---------- DATA FOR THIS TASK ----------
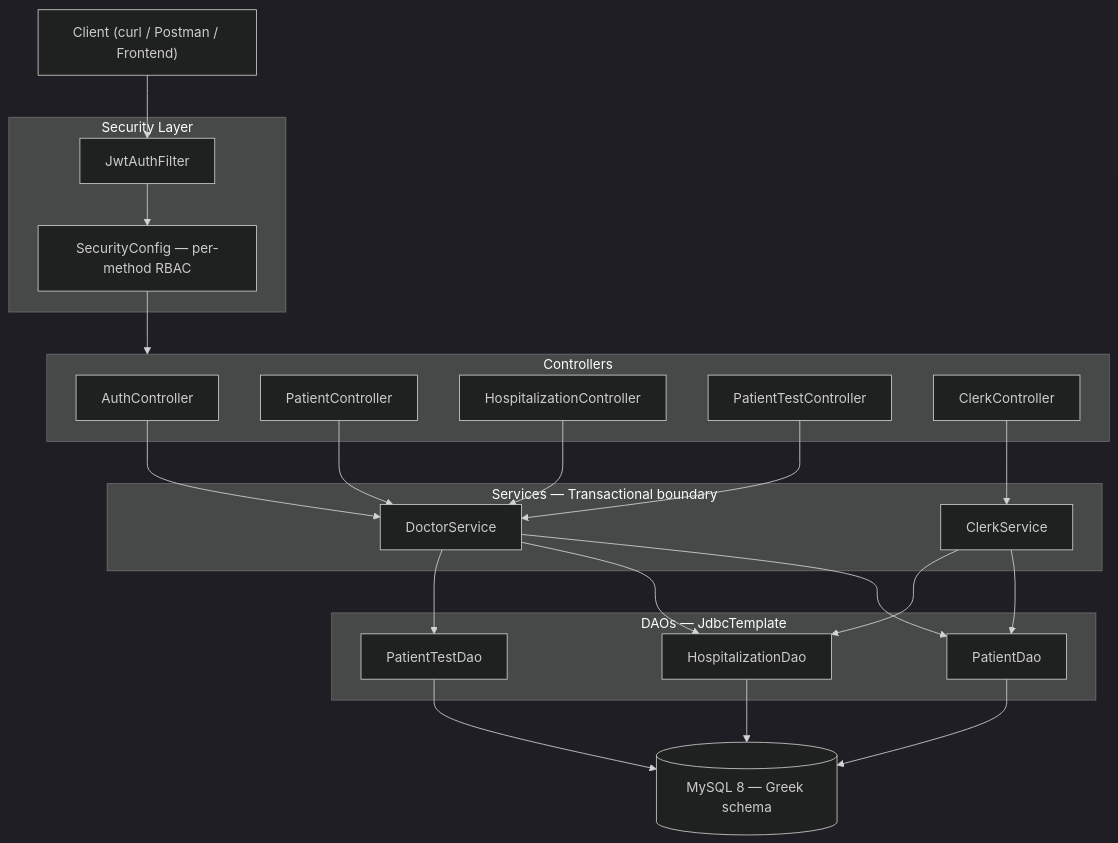
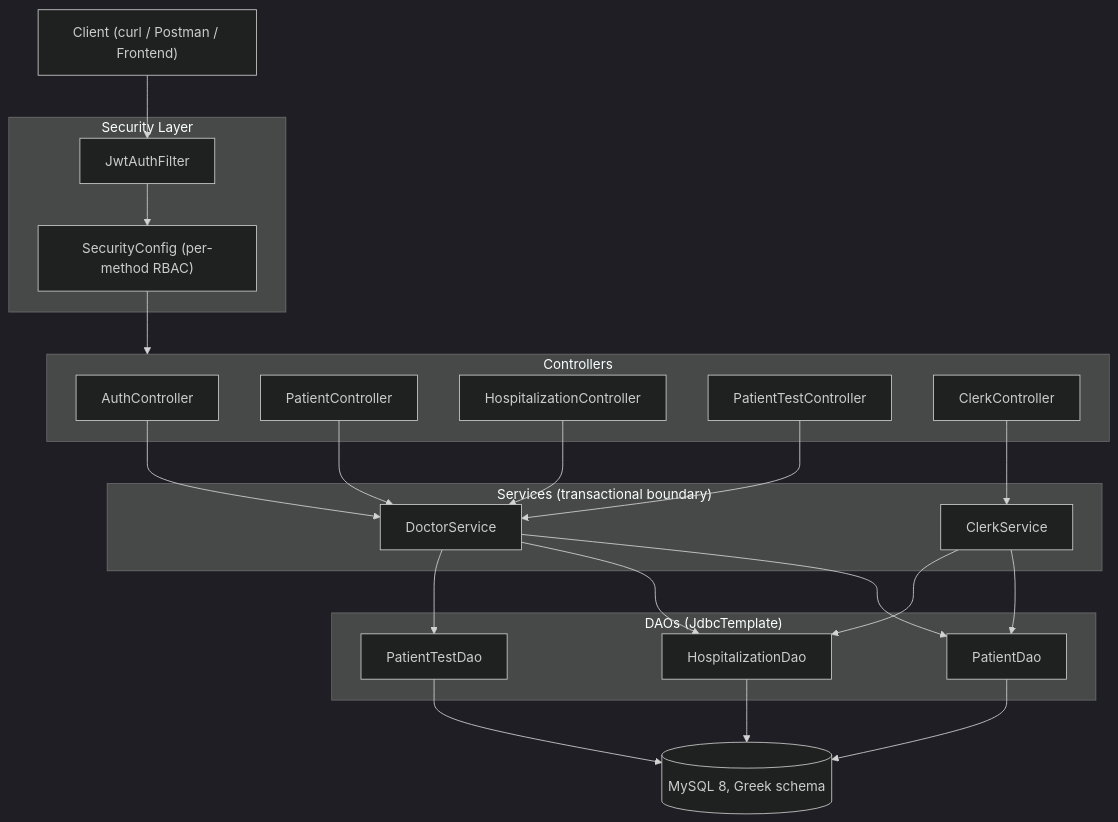
The first of 3 diagrams in README.md (DimitriosDalaklidhs/spring-boot-Greek-hospital-system), drawn with Mermaid (dark theme) before and after one commit. The commit also changed other lines of this file, not shown here.

````diff
--- a/README.md
+++ b/README.md
@@ -45,47 +45,47 @@
 ```mermaid
 flowchart TB
     Client["Client (curl / Postman / Frontend)"]
 
     subgraph Security["Security Layer"]
         Filter["JwtAuthFilter"]
-        Config["SecurityConfig — per-method RBAC"]
+        Config["SecurityConfig (per-method RBAC)"]
     end
 
     subgraph Controllers["Controllers"]
         AuthC["AuthController"]
         PatientC["PatientController"]
         HospC["HospitalizationController"]
         TestC["PatientTestController"]
         ClerkC["ClerkController"]
     end
 
-    subgraph Services["Services — Transactional boundary"]
+    subgraph Services["Services (transactional boundary)"]
         DocS["DoctorService"]
         ClerkS["ClerkService"]
     end
 
-    subgraph DAOs["DAOs — JdbcTemplate"]
+    subgraph DAOs["DAOs (JdbcTemplate)"]
         PatientD["PatientDao"]
         HospD["HospitalizationDao"]
         TestD["PatientTestDao"]
     end
 
-    DB[("MySQL 8 — Greek schema")]
+    DB[("MySQL 8, Greek schema")]
 
     Client --> Filter
     Filter --> Config
     Config --> Controllers
     AuthC --> DocS
     PatientC --> DocS
     HospC --> DocS
     TestC --> DocS
     ClerkC --> ClerkS
     DocS --> PatientD
     DocS --> HospD
     DocS --> TestD
     ClerkS --> PatientD
     ClerkS --> HospD
     PatientD --> DB
     HospD --> DB
     TestD --> DB
 ```
````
----------
Return all lines of the data in which the string "Config" appears.

-        Config["SecurityConfig — per-method RBAC"]
+        Config["SecurityConfig (per-method RBAC)"]
     Filter --> Config
     Config --> Controllers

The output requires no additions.